▸ **ABOUT THIS TASK**
Return the records below exactly, leaving nothing out.
*****
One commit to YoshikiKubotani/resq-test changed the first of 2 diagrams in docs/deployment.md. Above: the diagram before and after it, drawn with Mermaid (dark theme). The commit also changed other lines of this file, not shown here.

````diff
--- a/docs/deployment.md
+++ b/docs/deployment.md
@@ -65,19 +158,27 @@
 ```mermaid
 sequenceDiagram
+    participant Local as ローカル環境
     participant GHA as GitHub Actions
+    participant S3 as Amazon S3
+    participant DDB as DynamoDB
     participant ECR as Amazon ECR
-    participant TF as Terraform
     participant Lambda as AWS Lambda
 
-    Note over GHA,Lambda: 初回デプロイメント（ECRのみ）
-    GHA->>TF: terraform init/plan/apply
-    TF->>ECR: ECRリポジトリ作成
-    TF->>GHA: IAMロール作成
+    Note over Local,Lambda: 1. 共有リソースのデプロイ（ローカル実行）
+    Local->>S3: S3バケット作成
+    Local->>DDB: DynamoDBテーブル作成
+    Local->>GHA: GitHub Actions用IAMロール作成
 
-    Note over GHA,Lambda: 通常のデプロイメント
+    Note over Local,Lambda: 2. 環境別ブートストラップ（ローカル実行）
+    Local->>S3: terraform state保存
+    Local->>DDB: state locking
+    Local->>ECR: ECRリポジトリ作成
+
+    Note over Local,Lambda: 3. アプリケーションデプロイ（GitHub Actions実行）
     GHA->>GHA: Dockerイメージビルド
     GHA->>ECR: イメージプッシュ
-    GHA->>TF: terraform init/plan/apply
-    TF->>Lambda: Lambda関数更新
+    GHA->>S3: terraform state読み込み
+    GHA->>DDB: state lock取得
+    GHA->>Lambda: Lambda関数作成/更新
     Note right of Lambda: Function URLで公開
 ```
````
*****
▸ **RESPONSE TO THIS EXERCISE**
One commit to YoshikiKubotani/resq-test changed the first of 2 diagrams in docs/deployment.md. Above: the diagram before and after it, drawn with Mermaid (dark theme). The commit also changed other lines of this file, not shown here.

````diff
--- a/docs/deployment.md
+++ b/docs/deployment.md
@@ -65,19 +158,27 @@
 ```mermaid
 sequenceDiagram
+    participant Local as ローカル環境
     participant GHA as GitHub Actions
+    participant S3 as Amazon S3
+    participant DDB as DynamoDB
     participant ECR as Amazon ECR
-    participant TF as Terraform
     participant Lambda as AWS Lambda
 
-    Note over GHA,Lambda: 初回デプロイメント（ECRのみ）
-    GHA->>TF: terraform init/plan/apply
-    TF->>ECR: ECRリポジトリ作成
-    TF->>GHA: IAMロール作成
+    Note over Local,Lambda: 1. 共有リソースのデプロイ（ローカル実行）
+    Local->>S3: S3バケット作成
+    Local->>DDB: DynamoDBテーブル作成
+    Local->>GHA: GitHub Actions用IAMロール作成
 
-    Note over GHA,Lambda: 通常のデプロイメント
+    Note over Local,Lambda: 2. 環境別ブートストラップ（ローカル実行）
+    Local->>S3: terraform state保存
+    Local->>DDB: state locking
+    Local->>ECR: ECRリポジトリ作成
+
+    Note over Local,Lambda: 3. アプリケーションデプロイ（GitHub Actions実行）
     GHA->>GHA: Dockerイメージビルド
     GHA->>ECR: イメージプッシュ
-    GHA->>TF: terraform init/plan/apply
-    TF->>Lambda: Lambda関数更新
+    GHA->>S3: terraform state読み込み
+    GHA->>DDB: state lock取得
+    GHA->>Lambda: Lambda関数作成/更新
     Note right of Lambda: Function URLで公開
 ```
````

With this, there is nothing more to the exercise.